EXTRACTED DATA section start

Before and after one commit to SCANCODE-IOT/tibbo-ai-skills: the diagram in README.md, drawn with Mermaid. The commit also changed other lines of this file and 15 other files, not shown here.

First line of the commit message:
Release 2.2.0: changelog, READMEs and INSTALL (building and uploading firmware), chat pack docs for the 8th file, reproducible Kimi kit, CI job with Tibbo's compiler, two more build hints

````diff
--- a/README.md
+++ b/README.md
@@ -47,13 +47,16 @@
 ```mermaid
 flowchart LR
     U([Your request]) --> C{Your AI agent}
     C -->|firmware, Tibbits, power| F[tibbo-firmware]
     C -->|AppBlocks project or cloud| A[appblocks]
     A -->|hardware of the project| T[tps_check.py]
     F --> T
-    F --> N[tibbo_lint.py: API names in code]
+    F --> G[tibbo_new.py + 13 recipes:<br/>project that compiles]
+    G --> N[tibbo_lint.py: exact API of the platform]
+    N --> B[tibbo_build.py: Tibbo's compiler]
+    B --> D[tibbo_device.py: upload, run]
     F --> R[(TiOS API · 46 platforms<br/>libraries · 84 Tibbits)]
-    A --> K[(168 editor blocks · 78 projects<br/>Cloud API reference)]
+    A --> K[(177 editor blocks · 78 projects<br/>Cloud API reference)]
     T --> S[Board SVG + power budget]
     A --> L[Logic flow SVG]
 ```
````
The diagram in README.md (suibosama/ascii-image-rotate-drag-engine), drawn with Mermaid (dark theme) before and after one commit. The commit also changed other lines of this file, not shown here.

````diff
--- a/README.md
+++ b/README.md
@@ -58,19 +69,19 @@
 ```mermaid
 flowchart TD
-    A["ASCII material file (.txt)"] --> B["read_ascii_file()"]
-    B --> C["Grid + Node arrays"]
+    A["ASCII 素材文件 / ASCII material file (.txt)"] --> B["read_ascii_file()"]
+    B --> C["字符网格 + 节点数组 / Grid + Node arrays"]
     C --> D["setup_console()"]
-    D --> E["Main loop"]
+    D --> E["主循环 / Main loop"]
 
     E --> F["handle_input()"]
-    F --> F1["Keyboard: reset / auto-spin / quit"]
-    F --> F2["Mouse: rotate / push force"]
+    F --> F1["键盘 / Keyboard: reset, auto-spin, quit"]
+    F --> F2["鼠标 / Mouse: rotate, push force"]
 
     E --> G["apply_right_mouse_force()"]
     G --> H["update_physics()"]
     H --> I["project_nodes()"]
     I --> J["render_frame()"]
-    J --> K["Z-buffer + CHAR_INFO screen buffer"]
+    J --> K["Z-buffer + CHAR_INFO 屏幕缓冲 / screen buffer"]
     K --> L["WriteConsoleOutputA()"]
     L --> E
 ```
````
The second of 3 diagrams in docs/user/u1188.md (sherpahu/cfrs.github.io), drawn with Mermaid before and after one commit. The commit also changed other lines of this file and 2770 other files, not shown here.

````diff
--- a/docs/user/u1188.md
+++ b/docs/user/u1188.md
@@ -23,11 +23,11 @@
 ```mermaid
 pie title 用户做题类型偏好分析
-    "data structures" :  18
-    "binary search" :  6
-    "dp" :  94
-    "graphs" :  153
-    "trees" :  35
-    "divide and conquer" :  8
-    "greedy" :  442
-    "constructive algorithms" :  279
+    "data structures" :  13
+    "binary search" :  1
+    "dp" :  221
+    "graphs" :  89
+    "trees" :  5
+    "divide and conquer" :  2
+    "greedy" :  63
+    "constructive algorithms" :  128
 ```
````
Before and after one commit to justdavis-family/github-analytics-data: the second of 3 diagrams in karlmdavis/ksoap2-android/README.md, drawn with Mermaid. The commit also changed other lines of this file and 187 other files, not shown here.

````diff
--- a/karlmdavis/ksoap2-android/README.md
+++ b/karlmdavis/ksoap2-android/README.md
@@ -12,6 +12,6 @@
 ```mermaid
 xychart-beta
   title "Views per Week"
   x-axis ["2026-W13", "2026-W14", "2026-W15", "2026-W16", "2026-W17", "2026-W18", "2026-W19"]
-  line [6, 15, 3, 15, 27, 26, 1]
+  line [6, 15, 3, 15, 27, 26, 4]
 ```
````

EXTRACTED DATA section end

**YOUR OBJECTIVE**
The expected answer is a copy of each line above containing "divide".

**ANSWER SPACE**
-    "divide and conquer" :  8
+    "divide and conquer" :  2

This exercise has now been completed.